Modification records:
··········
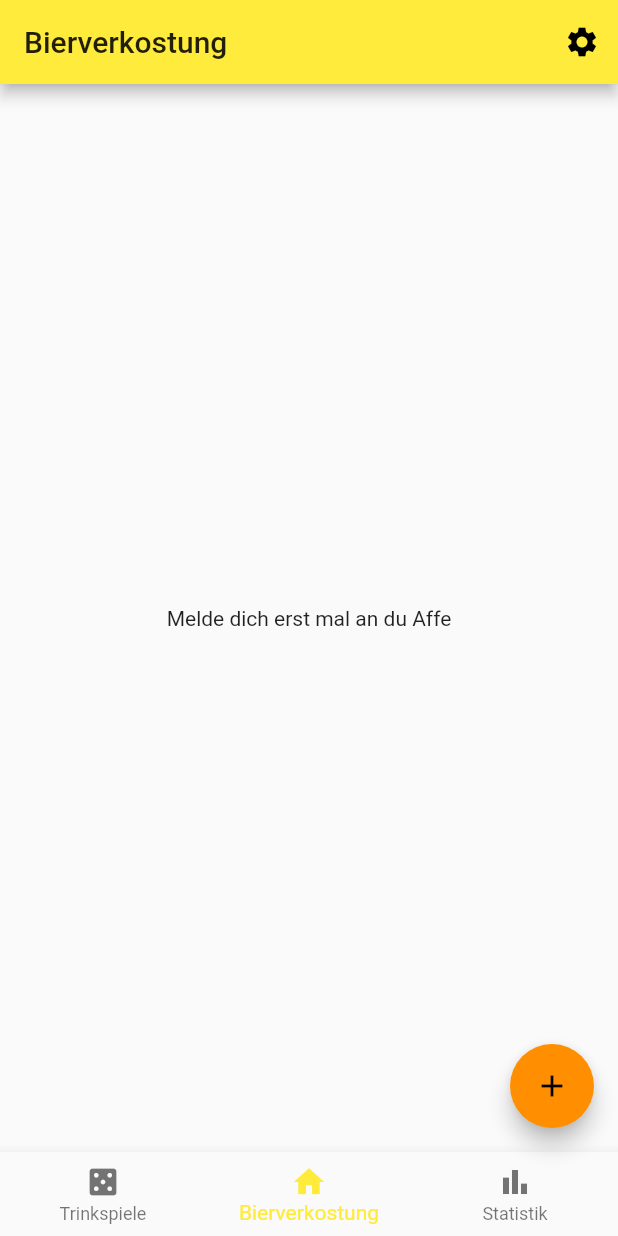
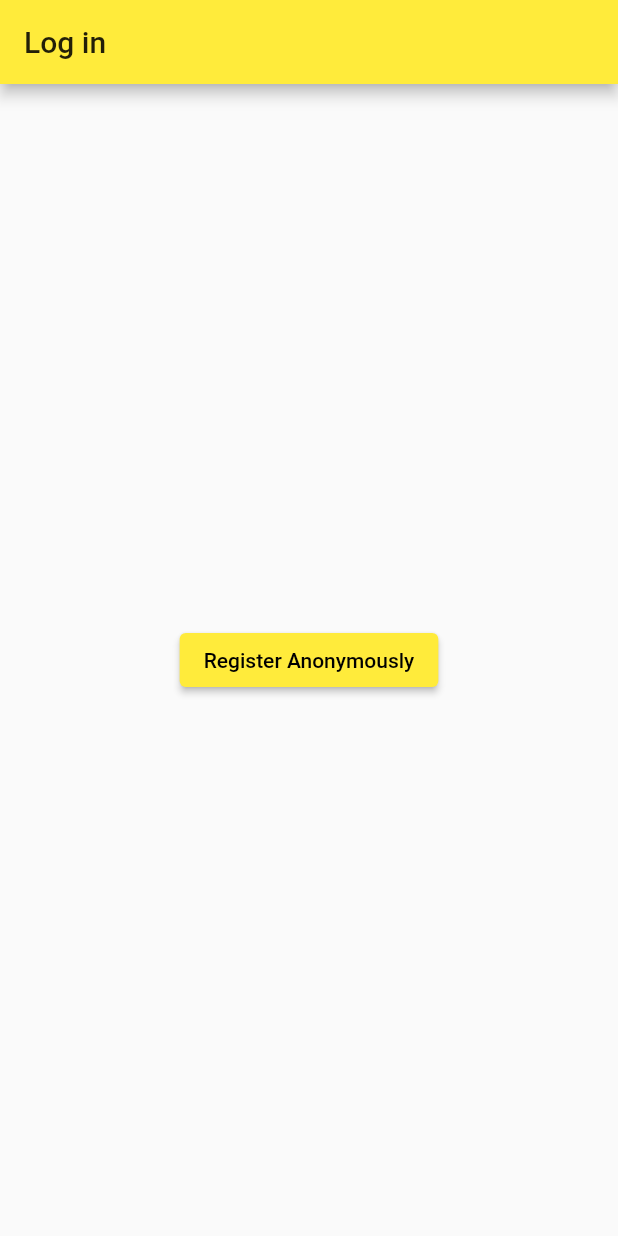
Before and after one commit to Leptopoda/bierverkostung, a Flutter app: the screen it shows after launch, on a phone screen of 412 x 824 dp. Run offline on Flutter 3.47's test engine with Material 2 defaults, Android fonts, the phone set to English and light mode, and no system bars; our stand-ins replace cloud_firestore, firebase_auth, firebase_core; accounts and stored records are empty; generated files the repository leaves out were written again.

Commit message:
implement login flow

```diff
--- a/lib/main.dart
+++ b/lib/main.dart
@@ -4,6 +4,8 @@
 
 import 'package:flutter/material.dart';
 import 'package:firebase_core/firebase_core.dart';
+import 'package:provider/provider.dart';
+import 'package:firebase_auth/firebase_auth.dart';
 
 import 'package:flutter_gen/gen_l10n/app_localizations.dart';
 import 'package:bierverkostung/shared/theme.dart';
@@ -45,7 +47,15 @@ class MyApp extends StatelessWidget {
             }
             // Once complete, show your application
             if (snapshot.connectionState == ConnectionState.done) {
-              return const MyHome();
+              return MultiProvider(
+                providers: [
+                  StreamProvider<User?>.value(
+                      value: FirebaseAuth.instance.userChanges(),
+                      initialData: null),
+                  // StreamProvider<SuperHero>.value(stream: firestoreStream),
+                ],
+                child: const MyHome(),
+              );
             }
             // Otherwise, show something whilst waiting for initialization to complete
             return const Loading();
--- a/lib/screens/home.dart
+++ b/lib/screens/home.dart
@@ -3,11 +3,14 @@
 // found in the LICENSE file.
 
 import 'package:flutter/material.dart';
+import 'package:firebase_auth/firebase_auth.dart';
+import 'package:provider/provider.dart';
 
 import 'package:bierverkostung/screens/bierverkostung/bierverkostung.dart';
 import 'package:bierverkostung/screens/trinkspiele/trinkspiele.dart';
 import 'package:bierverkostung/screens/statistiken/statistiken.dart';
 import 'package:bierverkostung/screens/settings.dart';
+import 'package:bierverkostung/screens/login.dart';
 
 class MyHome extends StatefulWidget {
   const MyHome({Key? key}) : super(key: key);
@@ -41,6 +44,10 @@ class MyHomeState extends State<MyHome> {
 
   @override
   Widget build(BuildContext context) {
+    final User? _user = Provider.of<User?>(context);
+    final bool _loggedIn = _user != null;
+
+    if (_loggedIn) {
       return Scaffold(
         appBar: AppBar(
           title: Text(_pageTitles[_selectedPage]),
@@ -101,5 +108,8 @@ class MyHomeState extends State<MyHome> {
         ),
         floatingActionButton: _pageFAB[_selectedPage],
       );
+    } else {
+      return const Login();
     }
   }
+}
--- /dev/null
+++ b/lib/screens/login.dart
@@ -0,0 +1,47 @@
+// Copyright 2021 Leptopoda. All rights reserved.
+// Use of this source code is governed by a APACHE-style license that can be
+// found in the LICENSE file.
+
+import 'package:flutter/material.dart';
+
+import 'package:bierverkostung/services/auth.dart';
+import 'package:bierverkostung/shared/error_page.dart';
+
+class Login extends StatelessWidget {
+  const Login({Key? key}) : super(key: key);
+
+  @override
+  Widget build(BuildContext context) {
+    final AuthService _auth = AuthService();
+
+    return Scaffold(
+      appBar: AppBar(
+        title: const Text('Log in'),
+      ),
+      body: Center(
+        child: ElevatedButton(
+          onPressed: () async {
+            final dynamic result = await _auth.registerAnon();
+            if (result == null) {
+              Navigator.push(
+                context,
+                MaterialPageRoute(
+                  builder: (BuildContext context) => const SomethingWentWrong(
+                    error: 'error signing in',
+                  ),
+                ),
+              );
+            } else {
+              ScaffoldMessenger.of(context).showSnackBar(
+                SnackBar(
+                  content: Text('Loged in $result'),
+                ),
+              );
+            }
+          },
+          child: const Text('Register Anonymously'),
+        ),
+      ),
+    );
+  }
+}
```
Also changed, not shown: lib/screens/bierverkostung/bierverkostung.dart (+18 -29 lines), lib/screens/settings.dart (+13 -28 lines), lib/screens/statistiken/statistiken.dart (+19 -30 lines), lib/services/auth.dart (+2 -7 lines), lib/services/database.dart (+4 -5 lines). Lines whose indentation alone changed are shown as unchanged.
··········
## [Exercise]
Return every entry above exactly as written, with no pictures included.

## [Solution]
Before and after one commit to Leptopoda/bierverkostung, a Flutter app: the screen it shows after launch, on a phone screen of 412 x 824 dp. Run offline on Flutter 3.47's test engine with Material 2 defaults, Android fonts, the phone set to English and light mode, and no system bars; our stand-ins replace cloud_firestore, firebase_auth, firebase_core; accounts and stored records are empty; generated files the repository leaves out were written again.

Commit message:
implement login flow

```diff
--- a/lib/main.dart
+++ b/lib/main.dart
@@ -4,6 +4,8 @@
 
 import 'package:flutter/material.dart';
 import 'package:firebase_core/firebase_core.dart';
+import 'package:provider/provider.dart';
+import 'package:firebase_auth/firebase_auth.dart';
 
 import 'package:flutter_gen/gen_l10n/app_localizations.dart';
 import 'package:bierverkostung/shared/theme.dart';
@@ -45,7 +47,15 @@ class MyApp extends StatelessWidget {
             }
             // Once complete, show your application
             if (snapshot.connectionState == ConnectionState.done) {
-              return const MyHome();
+              return MultiProvider(
+                providers: [
+                  StreamProvider<User?>.value(
+                      value: FirebaseAuth.instance.userChanges(),
+                      initialData: null),
+                  // StreamProvider<SuperHero>.value(stream: firestoreStream),
+                ],
+                child: const MyHome(),
+              );
             }
             // Otherwise, show something whilst waiting for initialization to complete
             return const Loading();
--- a/lib/screens/home.dart
+++ b/lib/screens/home.dart
@@ -3,11 +3,14 @@
 // found in the LICENSE file.
 
 import 'package:flutter/material.dart';
+import 'package:firebase_auth/firebase_auth.dart';
+import 'package:provider/provider.dart';
 
 import 'package:bierverkostung/screens/bierverkostung/bierverkostung.dart';
 import 'package:bierverkostung/screens/trinkspiele/trinkspiele.dart';
 import 'package:bierverkostung/screens/statistiken/statistiken.dart';
 import 'package:bierverkostung/screens/settings.dart';
+import 'package:bierverkostung/screens/login.dart';
 
 class MyHome extends StatefulWidget {
   const MyHome({Key? key}) : super(key: key);
@@ -41,6 +44,10 @@ class MyHomeState extends State<MyHome> {
 
   @override
   Widget build(BuildContext context) {
+    final User? _user = Provider.of<User?>(context);
+    final bool _loggedIn = _user != null;
+
+    if (_loggedIn) {
       return Scaffold(
         appBar: AppBar(
           title: Text(_pageTitles[_selectedPage]),
@@ -101,5 +108,8 @@ class MyHomeState extends State<MyHome> {
         ),
         floatingActionButton: _pageFAB[_selectedPage],
       );
+    } else {
+      return const Login();
     }
   }
+}
--- /dev/null
+++ b/lib/screens/login.dart
@@ -0,0 +1,47 @@
+// Copyright 2021 Leptopoda. All rights reserved.
+// Use of this source code is governed by a APACHE-style license that can be
+// found in the LICENSE file.
+
+import 'package:flutter/material.dart';
+
+import 'package:bierverkostung/services/auth.dart';
+import 'package:bierverkostung/shared/error_page.dart';
+
+class Login extends StatelessWidget {
+  const Login({Key? key}) : super(key: key);
+
+  @override
+  Widget build(BuildContext context) {
+    final AuthService _auth = AuthService();
+
+    return Scaffold(
+      appBar: AppBar(
+        title: const Text('Log in'),
+      ),
+      body: Center(
+        child: ElevatedButton(
+          onPressed: () async {
+            final dynamic result = await _auth.registerAnon();
+            if (result == null) {
+              Navigator.push(
+                context,
+                MaterialPageRoute(
+                  builder: (BuildContext context) => const SomethingWentWrong(
+                    error: 'error signing in',
+                  ),
+                ),
+              );
+            } else {
+              ScaffoldMessenger.of(context).showSnackBar(
+                SnackBar(
+                  content: Text('Loged in $result'),
+                ),
+              );
+            }
+          },
+          child: const Text('Register Anonymously'),
+        ),
+      ),
+    );
+  }
+}
```
Also changed, not shown: lib/screens/bierverkostung/bierverkostung.dart (+18 -29 lines), lib/screens/settings.dart (+13 -28 lines), lib/screens/statistiken/statistiken.dart (+19 -30 lines), lib/services/auth.dart (+2 -7 lines), lib/services/database.dart (+4 -5 lines). Lines whose indentation alone changed are shown as unchanged.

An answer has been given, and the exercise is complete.